### WHAT IS BEING ASKED
Output exactly the lines of the listing below that run from the line with "Before and after one commit to Themagicianleo/investment-game, a" through the line with "Also changed, not shown: 6 other files.". No pictures.
---+---
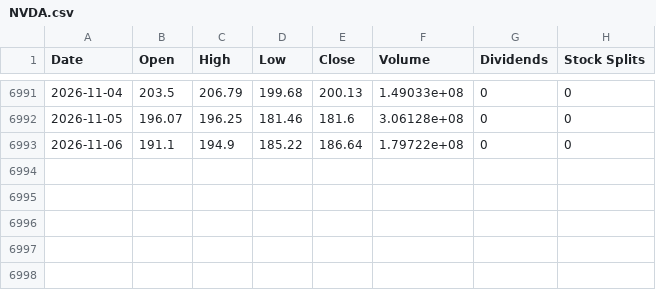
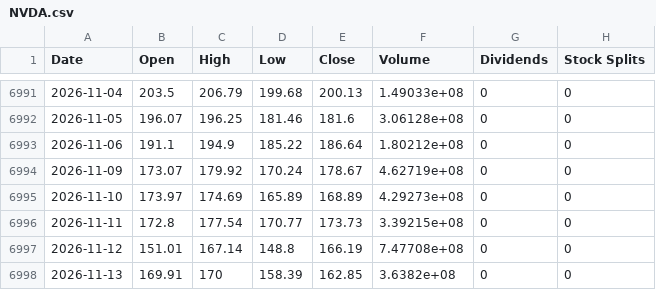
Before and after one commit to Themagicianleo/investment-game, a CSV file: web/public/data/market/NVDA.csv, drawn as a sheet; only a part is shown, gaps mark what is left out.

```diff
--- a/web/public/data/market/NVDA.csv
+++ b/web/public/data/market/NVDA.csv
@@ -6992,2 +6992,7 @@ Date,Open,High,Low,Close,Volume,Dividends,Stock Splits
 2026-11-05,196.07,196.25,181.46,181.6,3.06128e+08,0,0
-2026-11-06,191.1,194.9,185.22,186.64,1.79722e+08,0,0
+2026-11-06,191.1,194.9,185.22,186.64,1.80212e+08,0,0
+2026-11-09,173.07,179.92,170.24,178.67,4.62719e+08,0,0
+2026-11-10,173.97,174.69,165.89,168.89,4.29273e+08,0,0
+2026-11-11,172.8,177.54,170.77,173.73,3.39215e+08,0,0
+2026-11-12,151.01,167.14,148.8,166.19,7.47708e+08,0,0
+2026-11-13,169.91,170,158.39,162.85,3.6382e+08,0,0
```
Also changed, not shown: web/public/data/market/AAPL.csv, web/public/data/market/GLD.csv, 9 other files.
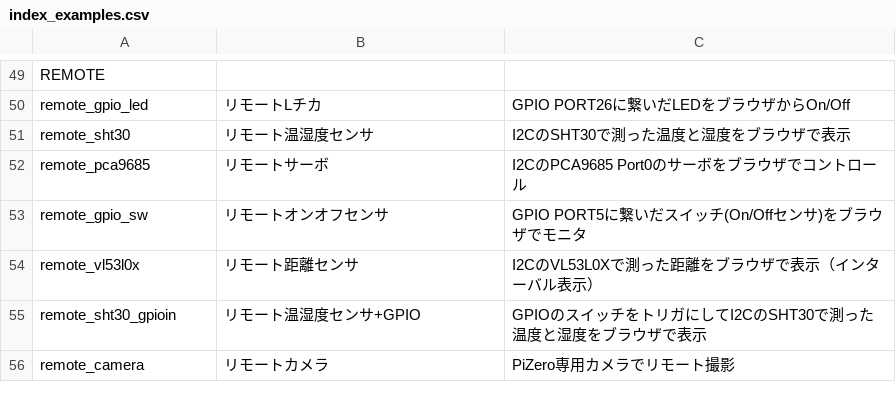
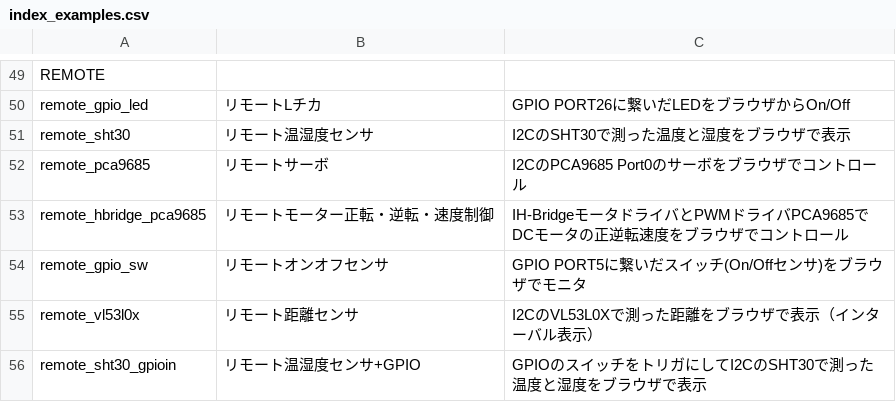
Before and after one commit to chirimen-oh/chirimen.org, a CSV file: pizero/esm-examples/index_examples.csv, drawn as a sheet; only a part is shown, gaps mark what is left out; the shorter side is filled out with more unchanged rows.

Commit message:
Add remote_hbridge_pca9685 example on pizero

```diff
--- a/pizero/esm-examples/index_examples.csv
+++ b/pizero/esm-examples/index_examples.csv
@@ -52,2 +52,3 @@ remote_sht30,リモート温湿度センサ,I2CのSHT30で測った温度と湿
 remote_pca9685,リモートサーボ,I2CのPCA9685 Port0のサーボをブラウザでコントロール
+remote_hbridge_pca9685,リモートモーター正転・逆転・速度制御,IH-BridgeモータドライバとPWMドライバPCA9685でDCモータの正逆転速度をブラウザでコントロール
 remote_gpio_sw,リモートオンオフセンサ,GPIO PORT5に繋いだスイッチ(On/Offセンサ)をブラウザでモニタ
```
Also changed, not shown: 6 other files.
---+---
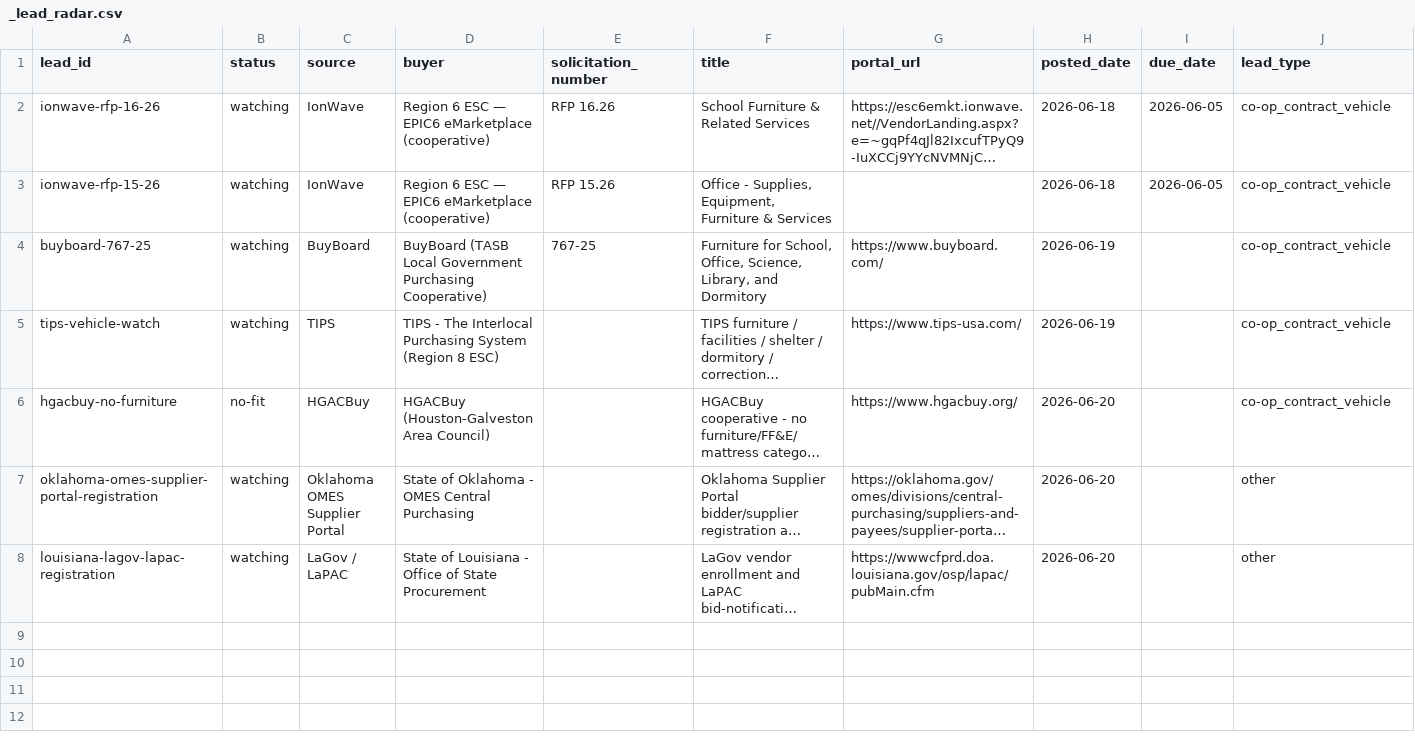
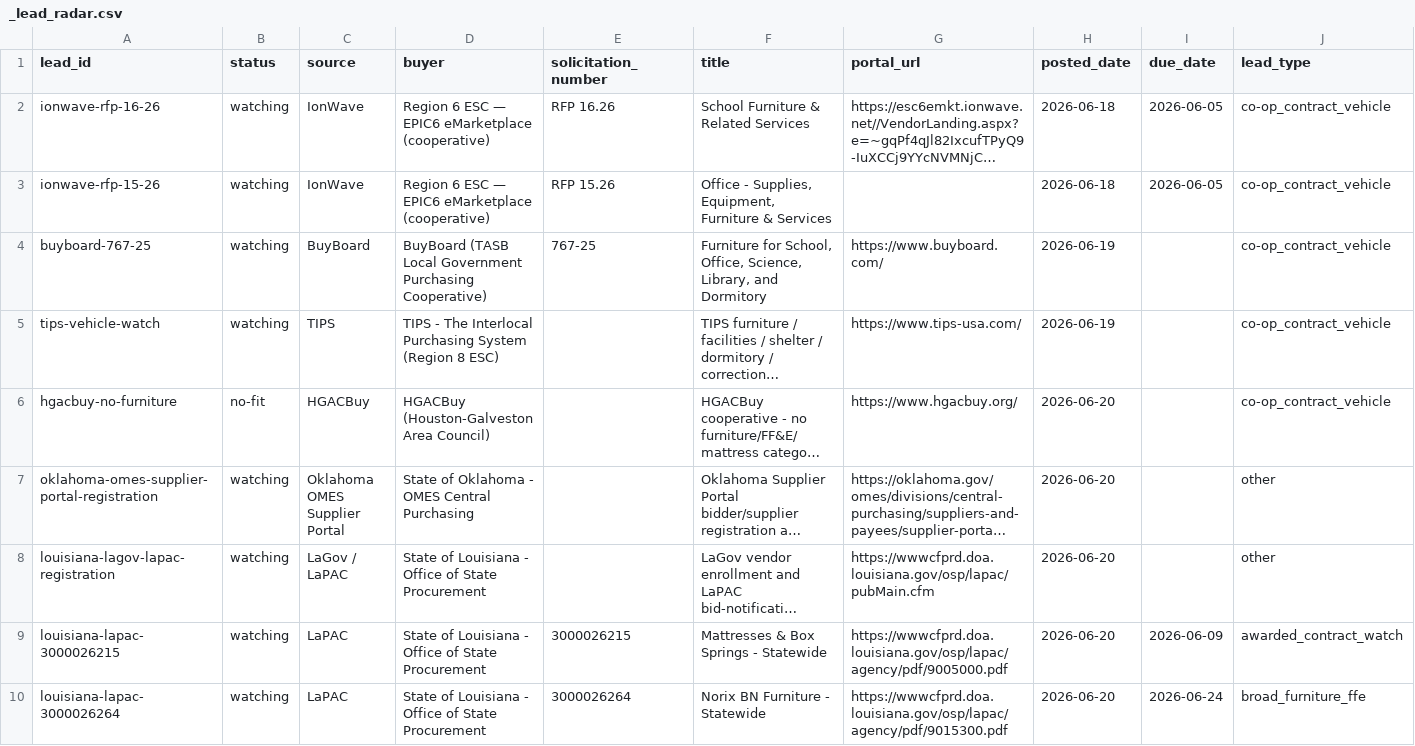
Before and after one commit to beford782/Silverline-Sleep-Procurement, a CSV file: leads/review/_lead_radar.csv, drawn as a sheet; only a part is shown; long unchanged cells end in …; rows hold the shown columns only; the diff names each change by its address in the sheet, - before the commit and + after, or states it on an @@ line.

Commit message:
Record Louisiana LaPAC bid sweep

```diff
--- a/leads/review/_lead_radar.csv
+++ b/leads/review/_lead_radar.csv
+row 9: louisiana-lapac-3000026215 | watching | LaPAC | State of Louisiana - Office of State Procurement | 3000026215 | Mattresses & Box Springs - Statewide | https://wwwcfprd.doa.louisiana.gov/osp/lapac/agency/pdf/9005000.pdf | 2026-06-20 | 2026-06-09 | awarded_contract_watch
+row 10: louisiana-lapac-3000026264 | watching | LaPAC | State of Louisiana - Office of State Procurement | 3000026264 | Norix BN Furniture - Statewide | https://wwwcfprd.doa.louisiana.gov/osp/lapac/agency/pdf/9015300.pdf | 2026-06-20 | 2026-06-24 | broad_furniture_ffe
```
---+---
### WRITTEN ANSWER
Before and after one commit to Themagicianleo/investment-game, a CSV file: web/public/data/market/NVDA.csv, drawn as a sheet; only a part is shown, gaps mark what is left out.

```diff
--- a/web/public/data/market/NVDA.csv
+++ b/web/public/data/market/NVDA.csv
@@ -6992,2 +6992,7 @@ Date,Open,High,Low,Close,Volume,Dividends,Stock Splits
 2026-11-05,196.07,196.25,181.46,181.6,3.06128e+08,0,0
-2026-11-06,191.1,194.9,185.22,186.64,1.79722e+08,0,0
+2026-11-06,191.1,194.9,185.22,186.64,1.80212e+08,0,0
+2026-11-09,173.07,179.92,170.24,178.67,4.62719e+08,0,0
+2026-11-10,173.97,174.69,165.89,168.89,4.29273e+08,0,0
+2026-11-11,172.8,177.54,170.77,173.73,3.39215e+08,0,0
+2026-11-12,151.01,167.14,148.8,166.19,7.47708e+08,0,0
+2026-11-13,169.91,170,158.39,162.85,3.6382e+08,0,0
```
Also changed, not shown: web/public/data/market/AAPL.csv, web/public/data/market/GLD.csv, 9 other files.
Before and after one commit to chirimen-oh/chirimen.org, a CSV file: pizero/esm-examples/index_examples.csv, drawn as a sheet; only a part is shown, gaps mark what is left out; the shorter side is filled out with more unchanged rows.

Commit message:
Add remote_hbridge_pca9685 example on pizero

```diff
--- a/pizero/esm-examples/index_examples.csv
+++ b/pizero/esm-examples/index_examples.csv
@@ -52,2 +52,3 @@ remote_sht30,リモート温湿度センサ,I2CのSHT30で測った温度と湿
 remote_pca9685,リモートサーボ,I2CのPCA9685 Port0のサーボをブラウザでコントロール
+remote_hbridge_pca9685,リモートモーター正転・逆転・速度制御,IH-BridgeモータドライバとPWMドライバPCA9685でDCモータの正逆転速度をブラウザでコントロール
 remote_gpio_sw,リモートオンオフセンサ,GPIO PORT5に繋いだスイッチ(On/Offセンサ)をブラウザでモニタ
```
Also changed, not shown: 6 other files.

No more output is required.